either," said Rodgers. "Let's coast for a while."
slightly, sharing a water bottle. Bjorklund was pleased, as it seemed he had
tired Rodgers according to plan.
Ahead in the pace
car, Fred Lebow was radioed a message that seemed to dash his plans for a great
Back in 1976
Bronx officials had been hurt because the runners crossed the Willis Avenue
Bridge from Manhattan, took but three ceremonial steps in the fifth borough,
spun around a light pole at the 20-mile mark and headed back to Manhattan. So
last year the course included a mile in this discouraging neighborhood, but the
police, wary of the race's reception here, made it avoid busy intersections.
They learned a lesson. "Everybody loved it." said Lebow. "This year
they said 'let's show it off,' so we ran the blue line on main streets that we
calculated would be the exact same distance." The week of the race it was
discovered the change had added 159 yards. Last year's course had to be used
again. "I don't know why you had to tell anybody it was longer," said
New York Park Commissioner Gordon Davis, a frolicsome man. "Who would

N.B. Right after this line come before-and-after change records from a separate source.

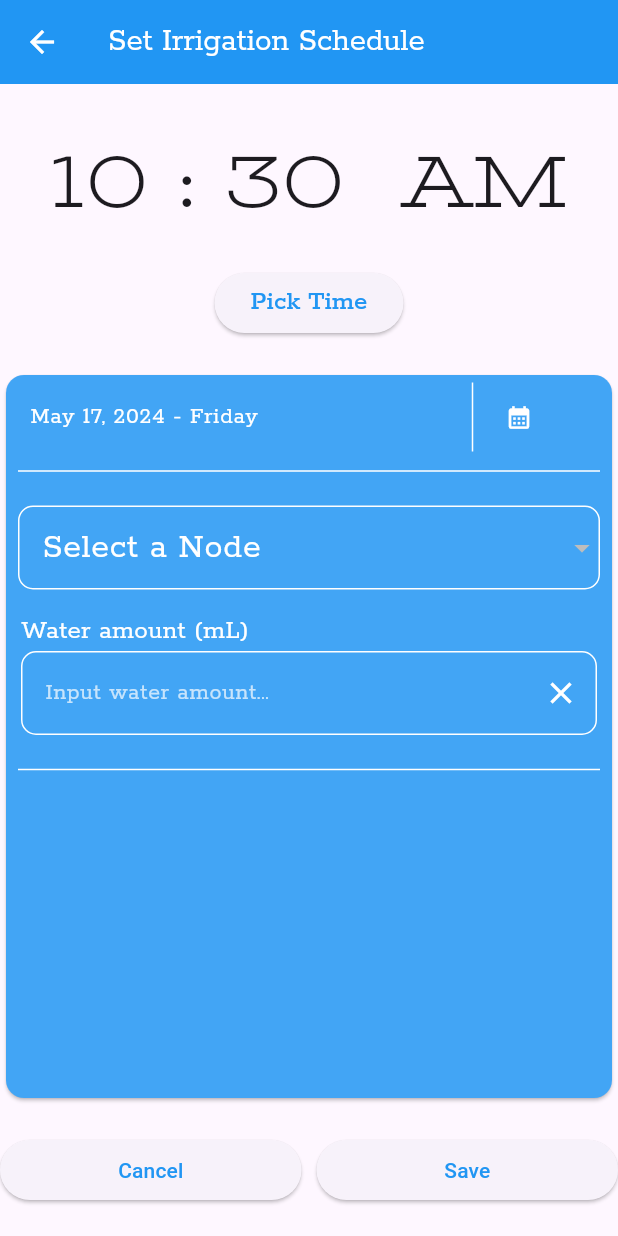
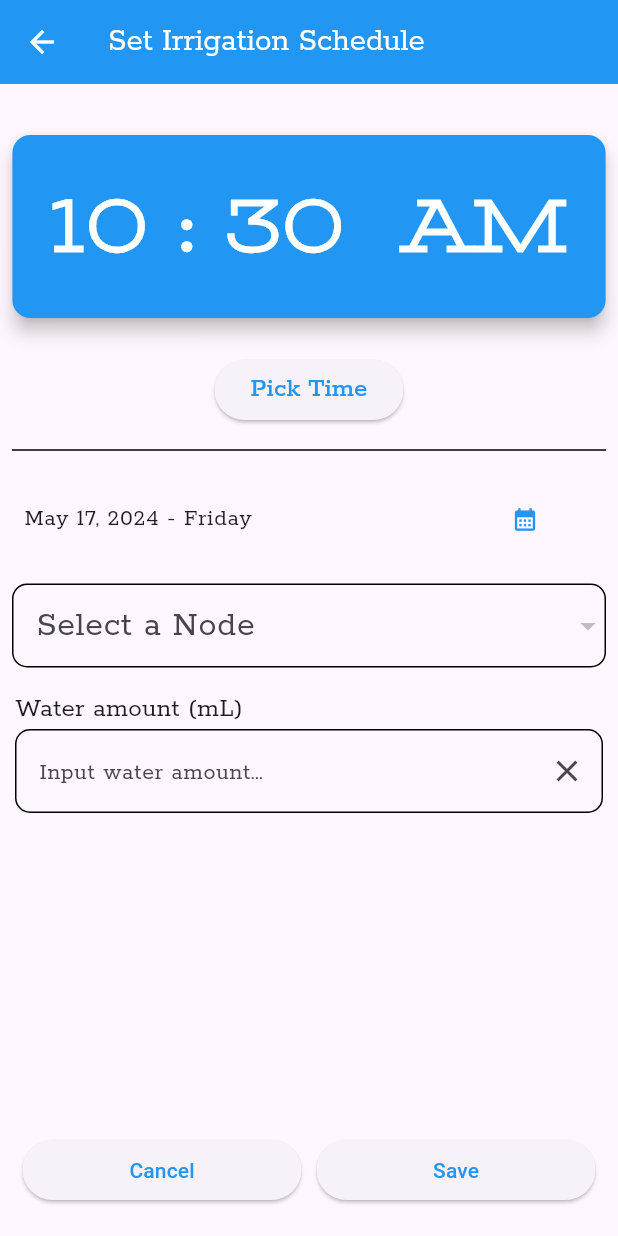
Before and after one commit to patriajasel/smart_iriggation_app, a Flutter app: the ManualScheduler screen opened by its route, on a phone screen of 412 x 824 dp. Run offline on Flutter 3.47's test engine with Material 3 defaults, Android fonts, the phone set to English and light mode, and no system bars; our stand-ins replace fl_chart, flutter_animate, flutter_bluetooth_serial, flutter_local_notifications, flutter_slidable, isar and 3 more; missing offline and left inert: flutter_background_service, flutter_background_service_android, schedulers; accounts and stored records are empty; generated files the repository leaves out were written again.

Commit message:
UI update

```diff
--- a/lib/main.dart
+++ b/lib/main.dart
@@ -56,7 +56,7 @@ class Main extends StatefulWidget {
 class _MainState extends State<Main> with WidgetsBindingObserver {
   @override
   void initState() {
-    Timer.periodic(const Duration(minutes: 1), (timer) {
+    Timer.periodic(const Duration(seconds: 10), (timer) {
       getFirstSchedule();
       print("First Schedule fetched successfully");
     });
--- a/lib/pages/manual_schedule.dart
+++ b/lib/pages/manual_schedule.dart
@@ -98,11 +98,22 @@ class _ManualSchedulerState extends State<ManualScheduler> {
           crossAxisAlignment: CrossAxisAlignment.center,
           children: [
             // DISPLAYING CURRENT TIME AND SELECTED TIME
-            Text(
+            Card(
+              color: Colors.blue.shade500,
+              elevation: 5,
+              child: Padding(
+                padding: const EdgeInsets.all(25.0),
+                child: Text(
                   selectedTime != null
                       ? "${selectedTime!.hourOfPeriod < 10 ? '0${selectedTime!.hourOfPeriod}' : selectedTime!.hourOfPeriod} : ${selectedTime!.minute < 10 ? '0${selectedTime!.minute}' : selectedTime!.minute}  ${selectedTime!.period.toString() == "DayPeriod.am" ? 'AM' : 'PM'}"
                       : "${currentTime.hourOfPeriod < 10 ? '0${currentTime.hourOfPeriod}' : currentTime.hourOfPeriod} : ${currentTime.minute < 10 ? '0${currentTime.minute}' : currentTime.minute}  ${currentTime.period.toString() == "DayPeriod.am" ? 'AM' : 'PM'}",
-              style: const TextStyle(fontFamily: "Stint", fontSize: 50.0),
+                  style: const TextStyle(
+                      fontFamily: "Stint",
+                      fontSize: 50.0,
+                      color: Colors.white,
+                      fontWeight: FontWeight.bold),
+                ),
+              ),
             ),
 
             // SHOWING TIME PICKER TO PICK TIME
@@ -152,14 +163,16 @@ class _ManualSchedulerState extends State<ManualScheduler> {
               ),
             ),
 
+            const Padding(
+              padding: EdgeInsets.only(top: 8.0, right: 8.0, left: 8.0),
+              child: Divider(color: Colors.black, thickness: 1.0),
+            ),
+
             // DATE PICKER
             Expanded(
               child: Container(
-                margin: const EdgeInsets.only(top: 20.0),
+                margin: const EdgeInsets.only(top: 10.0),
                 constraints: const BoxConstraints(maxWidth: double.infinity),
-                child: Card(
-                  // Add your card content here
-                  color: Colors.blue.shade400,
                 child: Column(
                   children: [
                     ListTile(
@@ -168,36 +181,18 @@ class _ManualSchedulerState extends State<ManualScheduler> {
                         style: const TextStyle(
                           fontFamily: "Rokkitt",
                           fontSize: 16.0,
-                              color: Colors.white),
-                        ),
-                        trailing: Row(
-                          mainAxisSize: MainAxisSize.min,
-                          children: [
-                            const Padding(
-                              padding: EdgeInsets.symmetric(
-                                vertical: 5.0,
-                              ),
-                              child: VerticalDivider(
-                                color: Colors.white,
-                                thickness: 1.0,
-                                width: 10.0,
+                          //color: Colors.white
                         ),
                       ),
-                            TextButton.icon(
+                      trailing: TextButton.icon(
                         onPressed: _showDatePicker,
                         icon: const Icon(
                           Icons.calendar_month,
-                                color: Colors.white,
+                          color: Colors.blue,
                         ),
                         label: const Text(
                             ''), // You can put an empty Text widget or null here
                       ),
-                          ],
-                        ),
-                      ),
-                      const Padding(
-                        padding: EdgeInsets.symmetric(horizontal: 8.0),
-                        child: Divider(color: Colors.white, thickness: 1.0),
                     ),
 
                     // SELECTING THE NODE
@@ -211,15 +206,18 @@ class _ManualSchedulerState extends State<ManualScheduler> {
                             labelStyle: const TextStyle(
                               fontFamily: "Rokkitt",
                               fontSize: 24.0,
-                                  color: Colors.white),
+                              //color: Colors.white
+                            ),
                             enabledBorder: OutlineInputBorder(
                               borderSide: const BorderSide(
-                                    color: Colors.white), // Set border color
+                                  //color: Colors.white
+                                  ), // Set border color
                               borderRadius: BorderRadius.circular(10.0),
                             ),
                             focusedBorder: OutlineInputBorder(
                               borderSide: const BorderSide(
-                                    color: Colors.white), // Set border color
+                                  //  color: Colors.white
+                                  ), // Set border color
                               borderRadius: BorderRadius.circular(10.0),
                             ),
                           ),
@@ -243,7 +241,7 @@ class _ManualSchedulerState extends State<ManualScheduler> {
                             });
                           },
                           icon: const Icon(Icons.arrow_drop_down),
-                            iconEnabledColor: Colors.white,
+                          //iconEnabledColor: Colors.white,
                         ),
                       ),
                     ),
@@ -261,7 +259,8 @@ class _ManualSchedulerState extends State<ManualScheduler> {
                               style: TextStyle(
                                 fontFamily: "Rokkitt",
                                 fontSize: 18.0,
-                                    color: Colors.white),
+                                //color: Colors.white
+                              ),
                             ),
                           ),
                           TextField(
@@ -271,15 +270,16 @@ class _ManualSchedulerState extends State<ManualScheduler> {
                             ],
                             controller: textController,
                             style: const TextStyle(
-                                  color: Colors.white, fontFamily: "Rokkitt"),
+                                // color: Colors.white, fontFamily: "Rokkitt"
+                                ),
                             decoration: InputDecoration(
                               hintText: 'Input water amount...',
                               hintStyle: const TextStyle(
-                                    color: Colors.white70,
+                                  //color: Colors.white70,
                                   fontFamily: "Rokkitt",
                                   fontSize: 16.0),
                               suffixIcon: IconButton(
-                                  color: Colors.white,
+                                //color: Colors.white,
                                 onPressed: () {
                                   textController.clear();
                                 },
@@ -287,12 +287,14 @@ class _ManualSchedulerState extends State<ManualScheduler> {
                               ),
                               enabledBorder: OutlineInputBorder(
                                 borderSide: const BorderSide(
-                                      color: Colors.white), // Set border color
+                                    //  color: Colors.white
+                                    ), // Set border color
                                 borderRadius: BorderRadius.circular(10.0),
                               ),
                               focusedBorder: OutlineInputBorder(
                                 borderSide: const BorderSide(
-                                      color: Colors.white), // Set border color
+                                    // color: Colors.white
+                                    ), // Set border color
                                 borderRadius: BorderRadius.circular(10.0),
                               ),
                             ),
@@ -300,14 +302,7 @@ class _ManualSchedulerState extends State<ManualScheduler> {
                         ],
                       ),
                     ),
-
-                      const Padding(
-                        padding:
-                            EdgeInsets.only(top: 15.0, right: 8.0, left: 8.0),
-                        child: Divider(color: Colors.white, thickness: 1.0),
-                      ),
                   ],
-                  ),
                 ),
               ),
             ),
@@ -315,7 +310,7 @@ class _ManualSchedulerState extends State<ManualScheduler> {
             // SAVE AND CANCEL BUTTONS
             Container(
               margin: const EdgeInsets.symmetric(
-                  vertical: 20.0), // Add margin to the top
+                  vertical: 20.0, horizontal: 15.0), // Add margin to the top
               child: Column(
                 mainAxisAlignment: MainAxisAlignment.end,
                 children: [
```
Lines whose indentation alone changed are shown as unchanged.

To this the
astonished Lebow returned an affronted stare. "I would know," he
Now Lebow had
learned that the police actually wanted to direct the runners over the longer
route. Incredulous, he cried out to John Schawaroch, chief of the NYPD Traffic
Division. "Please, please. Chief, the times will be all wrong. If you do
this, you'll be killing the whole marathon!"
A few minutes
later, Schawaroch's deputy cruised by to say the switch was off. Lebow
collapsed in relief. "Only one more crisis to go," he said.
Going up the
1,300 yards of bright blue carpet that protected the runners' feet from the
harsh grating of the Queensboro Bridge, Garry Bjorklund's crisis was upon him.
"I couldn't run on the mushy carpet," he said. "Suddenly I was
feel good either," said Rodgers. "Garry had pulled me into
no-man's-land by constantly trying to break me. I felt like slowing with him,
but I thought. 'Who's coming up behind us?' So I went on."
As the runners
swung north on First Avenue, Fred Lebow said, "It is here that I am most
worried." Last year the crowds from the singles bars and fashionable
apartments pressed in so closely that there was seldom room to run more than
single file. The din was heartening, but many felt claustrophobic. "What
would happen if the runners couldn't get through?" someone asked. "They
would lash out, and more spectators would press to see and the whole race would
be strangled." Lebow agreed and appealed to Manhattan police. Miles of gray
barricades were brought in to keep watchers on the sidewalk.